TASK STATEMENT:
From the first line to the last, copy the data exactly.

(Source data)
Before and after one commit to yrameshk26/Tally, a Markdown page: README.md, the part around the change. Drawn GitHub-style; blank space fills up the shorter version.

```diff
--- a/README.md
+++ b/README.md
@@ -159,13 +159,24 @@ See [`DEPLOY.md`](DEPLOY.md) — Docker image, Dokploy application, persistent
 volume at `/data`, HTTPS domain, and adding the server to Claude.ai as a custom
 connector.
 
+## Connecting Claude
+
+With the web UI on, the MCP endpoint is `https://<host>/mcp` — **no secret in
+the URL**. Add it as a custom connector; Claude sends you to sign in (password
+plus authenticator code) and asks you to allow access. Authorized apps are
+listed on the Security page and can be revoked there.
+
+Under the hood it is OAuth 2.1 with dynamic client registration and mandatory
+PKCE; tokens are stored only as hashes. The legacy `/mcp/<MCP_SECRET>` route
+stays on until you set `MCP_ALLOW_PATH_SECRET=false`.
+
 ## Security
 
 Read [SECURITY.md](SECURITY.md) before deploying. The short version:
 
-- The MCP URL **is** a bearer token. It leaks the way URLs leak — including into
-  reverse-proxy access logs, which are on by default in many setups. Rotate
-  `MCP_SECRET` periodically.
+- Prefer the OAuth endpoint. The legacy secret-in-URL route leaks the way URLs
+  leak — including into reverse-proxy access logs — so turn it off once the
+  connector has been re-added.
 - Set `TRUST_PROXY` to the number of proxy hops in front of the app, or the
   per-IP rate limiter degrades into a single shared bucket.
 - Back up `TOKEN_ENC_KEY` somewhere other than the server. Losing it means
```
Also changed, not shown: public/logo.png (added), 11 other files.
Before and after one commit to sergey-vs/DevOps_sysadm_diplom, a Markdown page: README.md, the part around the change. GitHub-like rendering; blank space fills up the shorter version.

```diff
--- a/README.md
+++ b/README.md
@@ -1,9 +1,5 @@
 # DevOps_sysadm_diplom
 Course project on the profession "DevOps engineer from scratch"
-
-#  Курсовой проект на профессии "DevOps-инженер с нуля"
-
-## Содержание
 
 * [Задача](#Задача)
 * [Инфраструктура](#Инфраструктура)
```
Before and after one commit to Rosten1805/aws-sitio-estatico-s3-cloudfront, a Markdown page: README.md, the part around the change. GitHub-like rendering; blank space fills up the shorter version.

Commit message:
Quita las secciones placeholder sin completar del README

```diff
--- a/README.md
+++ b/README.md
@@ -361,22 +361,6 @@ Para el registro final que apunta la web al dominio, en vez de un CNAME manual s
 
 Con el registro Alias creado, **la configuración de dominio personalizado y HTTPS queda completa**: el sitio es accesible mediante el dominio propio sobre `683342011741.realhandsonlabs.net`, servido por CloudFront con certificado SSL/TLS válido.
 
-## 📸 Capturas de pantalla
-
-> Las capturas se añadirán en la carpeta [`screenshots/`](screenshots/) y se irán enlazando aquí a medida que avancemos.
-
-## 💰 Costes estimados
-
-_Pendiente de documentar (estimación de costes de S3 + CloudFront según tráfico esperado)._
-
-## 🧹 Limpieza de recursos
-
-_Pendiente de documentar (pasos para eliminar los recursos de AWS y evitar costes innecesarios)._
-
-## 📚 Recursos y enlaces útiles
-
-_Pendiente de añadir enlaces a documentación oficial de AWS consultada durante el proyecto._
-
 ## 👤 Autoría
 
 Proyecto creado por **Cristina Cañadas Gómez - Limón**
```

OUTPUT FOR THIS EXERCISE:
Before and after one commit to yrameshk26/Tally, a Markdown page: README.md, the part around the change. Drawn GitHub-style; blank space fills up the shorter version.

```diff
--- a/README.md
+++ b/README.md
@@ -159,13 +159,24 @@ See [`DEPLOY.md`](DEPLOY.md) — Docker image, Dokploy application, persistent
 volume at `/data`, HTTPS domain, and adding the server to Claude.ai as a custom
 connector.
 
+## Connecting Claude
+
+With the web UI on, the MCP endpoint is `https://<host>/mcp` — **no secret in
+the URL**. Add it as a custom connector; Claude sends you to sign in (password
+plus authenticator code) and asks you to allow access. Authorized apps are
+listed on the Security page and can be revoked there.
+
+Under the hood it is OAuth 2.1 with dynamic client registration and mandatory
+PKCE; tokens are stored only as hashes. The legacy `/mcp/<MCP_SECRET>` route
+stays on until you set `MCP_ALLOW_PATH_SECRET=false`.
+
 ## Security
 
 Read [SECURITY.md](SECURITY.md) before deploying. The short version:
 
-- The MCP URL **is** a bearer token. It leaks the way URLs leak — including into
-  reverse-proxy access logs, which are on by default in many setups. Rotate
-  `MCP_SECRET` periodically.
+- Prefer the OAuth endpoint. The legacy secret-in-URL route leaks the way URLs
+  leak — including into reverse-proxy access logs — so turn it off once the
+  connector has been re-added.
 - Set `TRUST_PROXY` to the number of proxy hops in front of the app, or the
   per-IP rate limiter degrades into a single shared bucket.
 - Back up `TOKEN_ENC_KEY` somewhere other than the server. Losing it means
```
Also changed, not shown: public/logo.png (added), 11 other files.
Before and after one commit to sergey-vs/DevOps_sysadm_diplom, a Markdown page: README.md, the part around the change. GitHub-like rendering; blank space fills up the shorter version.

```diff
--- a/README.md
+++ b/README.md
@@ -1,9 +1,5 @@
 # DevOps_sysadm_diplom
 Course project on the profession "DevOps engineer from scratch"
-
-#  Курсовой проект на профессии "DevOps-инженер с нуля"
-
-## Содержание
 
 * [Задача](#Задача)
 * [Инфраструктура](#Инфраструктура)
```
Before and after one commit to Rosten1805/aws-sitio-estatico-s3-cloudfront, a Markdown page: README.md, the part around the change. GitHub-like rendering; blank space fills up the shorter version.

Commit message:
Quita las secciones placeholder sin completar del README

```diff
--- a/README.md
+++ b/README.md
@@ -361,22 +361,6 @@ Para el registro final que apunta la web al dominio, en vez de un CNAME manual s
 
 Con el registro Alias creado, **la configuración de dominio personalizado y HTTPS queda completa**: el sitio es accesible mediante el dominio propio sobre `683342011741.realhandsonlabs.net`, servido por CloudFront con certificado SSL/TLS válido.
 
-## 📸 Capturas de pantalla
-
-> Las capturas se añadirán en la carpeta [`screenshots/`](screenshots/) y se irán enlazando aquí a medida que avancemos.
-
-## 💰 Costes estimados
-
-_Pendiente de documentar (estimación de costes de S3 + CloudFront según tráfico esperado)._
-
-## 🧹 Limpieza de recursos
-
-_Pendiente de documentar (pasos para eliminar los recursos de AWS y evitar costes innecesarios)._
-
-## 📚 Recursos y enlaces útiles
-
-_Pendiente de añadir enlaces a documentación oficial de AWS consultada durante el proyecto._
-
 ## 👤 Autoría
 
 Proyecto creado por **Cristina Cañadas Gómez - Limón**
```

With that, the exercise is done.